= PROBLEM REQUIREMENTS =
Reproduce the listing that follows so that each line matches the original exactly.

===== DATA PROVIDED =====

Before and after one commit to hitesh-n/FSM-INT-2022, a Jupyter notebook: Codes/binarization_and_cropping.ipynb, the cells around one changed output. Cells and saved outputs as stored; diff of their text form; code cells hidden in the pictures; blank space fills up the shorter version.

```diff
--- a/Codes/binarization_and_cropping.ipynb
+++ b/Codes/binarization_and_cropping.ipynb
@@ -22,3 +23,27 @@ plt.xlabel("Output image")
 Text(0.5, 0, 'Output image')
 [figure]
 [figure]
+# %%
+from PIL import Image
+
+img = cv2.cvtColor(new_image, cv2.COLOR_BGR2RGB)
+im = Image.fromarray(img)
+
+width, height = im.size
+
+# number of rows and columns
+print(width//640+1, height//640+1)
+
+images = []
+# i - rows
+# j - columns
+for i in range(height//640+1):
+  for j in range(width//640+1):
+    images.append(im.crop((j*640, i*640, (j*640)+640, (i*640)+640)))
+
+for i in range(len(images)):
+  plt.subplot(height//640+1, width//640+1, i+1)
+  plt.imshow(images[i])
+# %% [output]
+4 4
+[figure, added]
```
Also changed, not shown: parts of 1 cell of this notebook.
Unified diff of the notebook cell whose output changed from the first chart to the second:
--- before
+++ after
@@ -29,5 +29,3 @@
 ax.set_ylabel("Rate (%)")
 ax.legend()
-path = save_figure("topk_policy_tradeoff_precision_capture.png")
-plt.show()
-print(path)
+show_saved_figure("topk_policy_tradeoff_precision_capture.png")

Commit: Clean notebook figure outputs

=====

= YOUR SOLUTION =
Before and after one commit to hitesh-n/FSM-INT-2022, a Jupyter notebook: Codes/binarization_and_cropping.ipynb, the cells around one changed output. Cells and saved outputs as stored; diff of their text form; code cells hidden in the pictures; blank space fills up the shorter version.

```diff
--- a/Codes/binarization_and_cropping.ipynb
+++ b/Codes/binarization_and_cropping.ipynb
@@ -22,3 +23,27 @@ plt.xlabel("Output image")
 Text(0.5, 0, 'Output image')
 [figure]
 [figure]
+# %%
+from PIL import Image
+
+img = cv2.cvtColor(new_image, cv2.COLOR_BGR2RGB)
+im = Image.fromarray(img)
+
+width, height = im.size
+
+# number of rows and columns
+print(width//640+1, height//640+1)
+
+images = []
+# i - rows
+# j - columns
+for i in range(height//640+1):
+  for j in range(width//640+1):
+    images.append(im.crop((j*640, i*640, (j*640)+640, (i*640)+640)))
+
+for i in range(len(images)):
+  plt.subplot(height//640+1, width//640+1, i+1)
+  plt.imshow(images[i])
+# %% [output]
+4 4
+[figure, added]
```
Also changed, not shown: parts of 1 cell of this notebook.
Unified diff of the notebook cell whose output changed from the first chart to the second:
--- before
+++ after
@@ -29,5 +29,3 @@
 ax.set_ylabel("Rate (%)")
 ax.legend()
-path = save_figure("topk_policy_tradeoff_precision_capture.png")
-plt.show()
-print(path)
+show_saved_figure("topk_policy_tradeoff_precision_capture.png")

Commit: Clean notebook figure outputs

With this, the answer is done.